June World of Wolves
Last May, Washington Department of Fish and Wildlife (WDFW) doubled the membership of the Wolf Advisory Group (WAG) and began a process to bring WAG stakeholders and Department staff together to re-engage on key issues and to reach a sufficient consensus on recommendations to the Department on wolf management policies.
One year ago, the expanded WAG had its first meeting with Francine Madden, a consultant with Human Wildlife Conflict Collaboration, who was retained to help reduce the conflict that had surrounded wolf management in Washington state. Since then, the WAG members and a diversity of Department staff, from field biologists to managers, met six times, and along the way reconciled relationships, learned about each other's values and needs, and worked hard toward positive outcomes.
The first part of the year the WAG focused on implementing quality measures to prevent wolf-livestock conflict. The last meeting set the protocols for when preventative measures fail to prevent conflict and the conflict is expected to continue. Through that process, the WAG members and Department staff unanimously agreed to the attached protocol.
It required a year-long process that emphasized positive stakeholder relationships, a respectful approach to resolving differences, and a willingness to tackle serious, challenging issues.
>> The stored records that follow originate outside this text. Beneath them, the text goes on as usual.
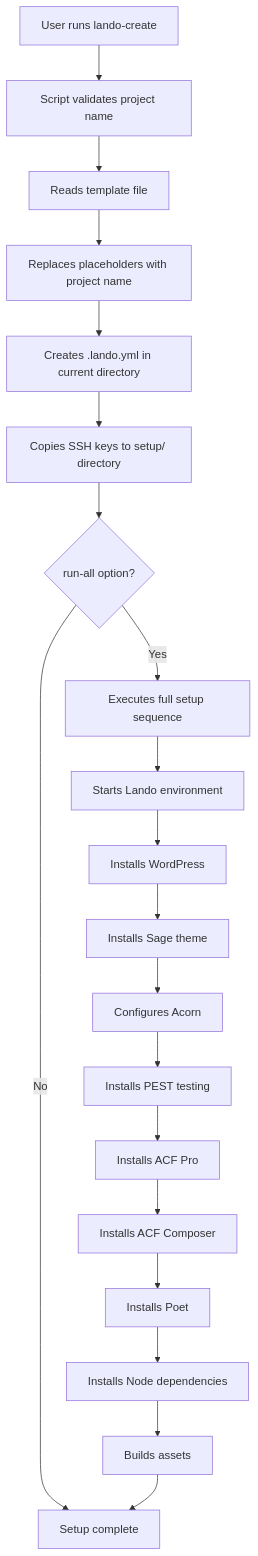
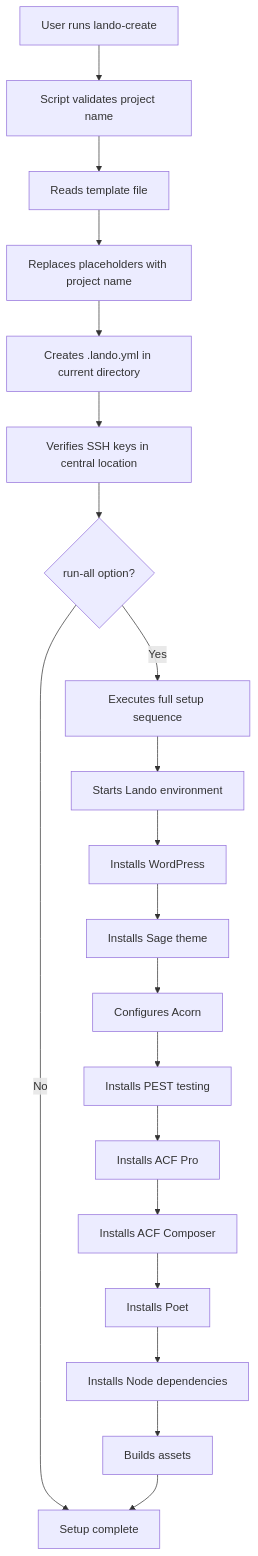
Before and after one commit to lajennylove/lando-generator: the diagram in README.md, drawn with Mermaid. The commit also changed other lines of this file and 2 other files, not shown here.

First line of the commit message:
refactor: improve SSH key management to eliminate duplication

````diff
--- a/README.md
+++ b/README.md
@@ -40,22 +40,22 @@
 ```mermaid
 graph TD
     A[User runs lando-create] --> B[Script validates project name]
     B --> C[Reads template file]
     C --> D[Replaces placeholders with project name]
     D --> E[Creates .lando.yml in current directory]
-    E --> F[Copies SSH keys to setup/ directory]
+    E --> F[Verifies SSH keys in central location]
     F --> G{run-all option?}
     G -->|Yes| H[Executes full setup sequence]
     G -->|No| I[Setup complete]
     H --> J[Starts Lando environment]
     J --> K[Installs WordPress]
     K --> L[Installs Sage theme]
     L --> M[Configures Acorn]
     M --> N[Installs PEST testing]
     N --> O[Installs ACF Pro]
     O --> P[Installs ACF Composer]
     P --> Q[Installs Poet]
     Q --> R[Installs Node dependencies]
     R --> S[Builds assets]
     S --> I
 ```
````
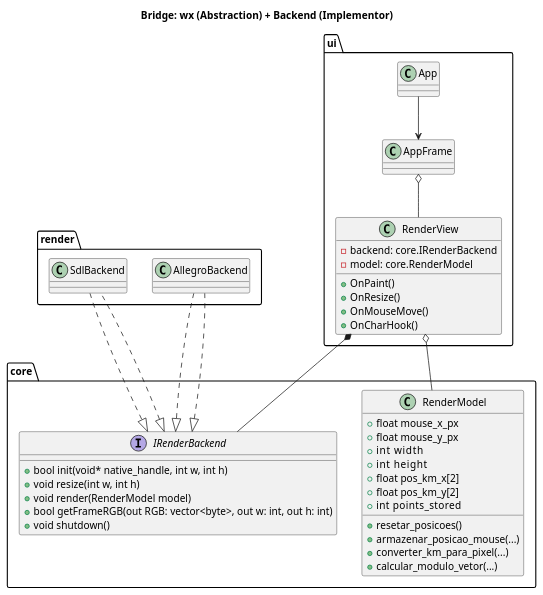
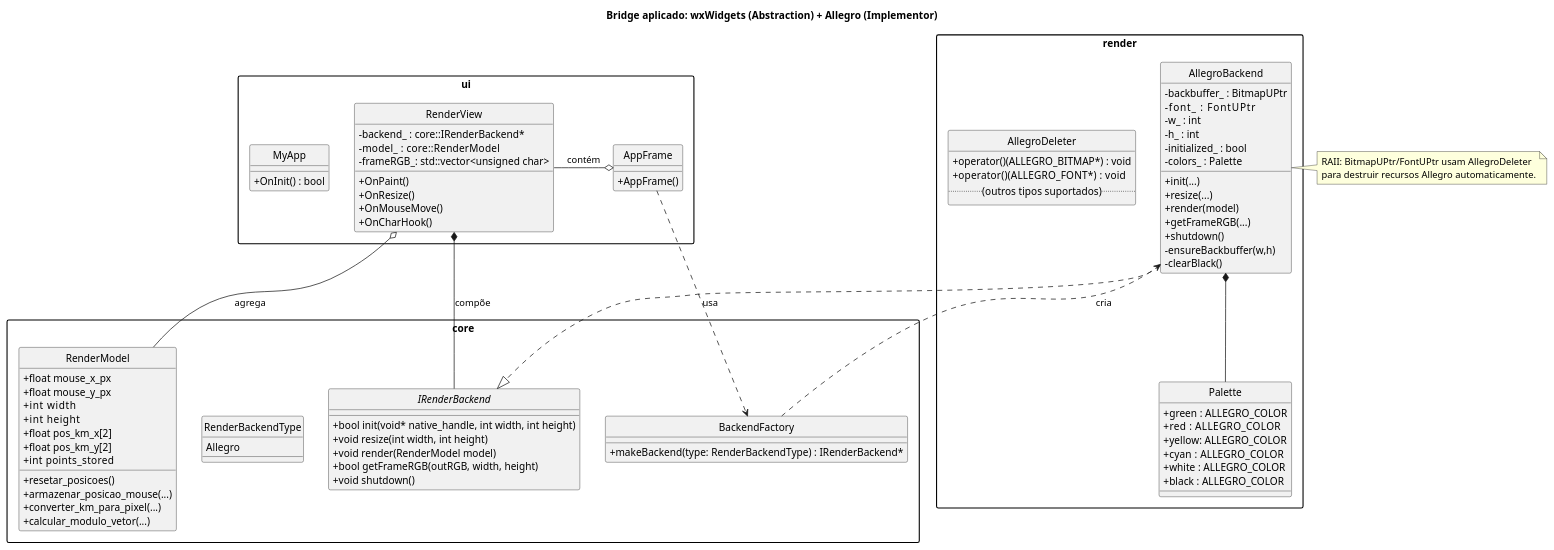
The diagram in alegro/18-ex/bridge.puml (lopesivan/estudo-wxwidgets), drawn with PlantUML before and after one commit.

Commit message:
:style: Atualiza o estilo do arquivo alegro/18-ex/bridge.puml

```diff
--- a/alegro/18-ex/bridge.puml
+++ b/alegro/18-ex/bridge.puml
@@ -1,54 +1,107 @@
 @startuml
-title Bridge: wx (Abstraction) + Backend (Implementor)
+title Bridge aplicado: wxWidgets (Abstraction) + Allegro (Implementor)
+
+skinparam packageStyle rectangle
+skinparam classAttributeIconSize 0
+hide circle
 
 package core {
+  interface IRenderBackend {
+    +bool init(void* native_handle, int width, int height)
+    +void resize(int width, int height)
+    +void render(RenderModel model)
+    +bool getFrameRGB(outRGB, width, height)
+    +void shutdown()
+  }
+
   class RenderModel {
     +float mouse_x_px
     +float mouse_y_px
     +int   width
     +int   height
     +float pos_km_x[2]
     +float pos_km_y[2]
     +int   points_stored
     +resetar_posicoes()
     +armazenar_posicao_mouse(...)
     +converter_km_para_pixel(...)
     +calcular_modulo_vetor(...)
   }
 
-  interface IRenderBackend {
-    +bool init(void* native_handle, int w, int h)
-    +void resize(int w, int h)
-    +void render(RenderModel model)
-    +bool getFrameRGB(out RGB: vector<byte>, out w: int, out h: int)
-    +void shutdown()
+  enum RenderBackendType {
+    Allegro
+  }
+
+  class BackendFactory {
+    +makeBackend(type: RenderBackendType) : IRenderBackend*
   }
 }
 
 package render {
-  class AllegroBackend implements core.IRenderBackend
-  class SdlBackend implements core.IRenderBackend
+  class AllegroBackend {
+    -backbuffer_ : BitmapUPtr
+    -font_      : FontUPtr
+    -w_ : int
+    -h_ : int
+    -initialized_ : bool
+    -colors_ : Palette
+    +init(...)
+    +resize(...)
+    +render(model)
+    +getFrameRGB(...)
+    +shutdown()
+    -ensureBackbuffer(w,h)
+    -clearBlack()
+  }
+
+  class Palette {
+    +green : ALLEGRO_COLOR
+    +red   : ALLEGRO_COLOR
+    +yellow: ALLEGRO_COLOR
+    +cyan  : ALLEGRO_COLOR
+    +white : ALLEGRO_COLOR
+    +black : ALLEGRO_COLOR
+  }
+
+  class AllegroDeleter {
+    +operator()(ALLEGRO_BITMAP*) : void
+    +operator()(ALLEGRO_FONT*)   : void
+    ..(outros tipos suportados)..
+  }
+
+  AllegroBackend ..|> core.IRenderBackend
+  AllegroBackend *-- Palette
 }
 
 package ui {
   class RenderView {
-    -backend: core.IRenderBackend
-    -model: core.RenderModel
+    -backend_ : core::IRenderBackend*
+    -model_   : core::RenderModel
+    -frameRGB_: std::vector<unsigned char>
     +OnPaint()
     +OnResize()
     +OnMouseMove()
     +OnCharHook()
   }
 
-  class AppFrame
-  class App
+  class AppFrame {
+    +AppFrame()
+  }
+
+  class MyApp {
+    +OnInit() : bool
+  }
 }
 
-ui.RenderView o-- core.RenderModel
-ui.RenderView *- core.IRenderBackend
-render.AllegroBackend ..|> core.IRenderBackend
-render.SdlBackend ..|> core.IRenderBackend
-ui.AppFrame o-- ui.RenderView
-ui.App --> ui.AppFrame
+ui.RenderView *- core.IRenderBackend : compõe
+ui.RenderView o- core.RenderModel    : agrega
+ui.AppFrame o- ui.RenderView         : contém
+core.BackendFactory ..> render.AllegroBackend : cria
+ui.AppFrame ..> core.BackendFactory  : usa
+
+note right of render.AllegroBackend
+  RAII: BitmapUPtr/FontUPtr usam AllegroDeleter
+  para destruir recursos Allegro automaticamente.
+end note
 
 @enduml
```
WDFW has accepted this approach and will operate under the protocol for the remainder of this year's grazing season.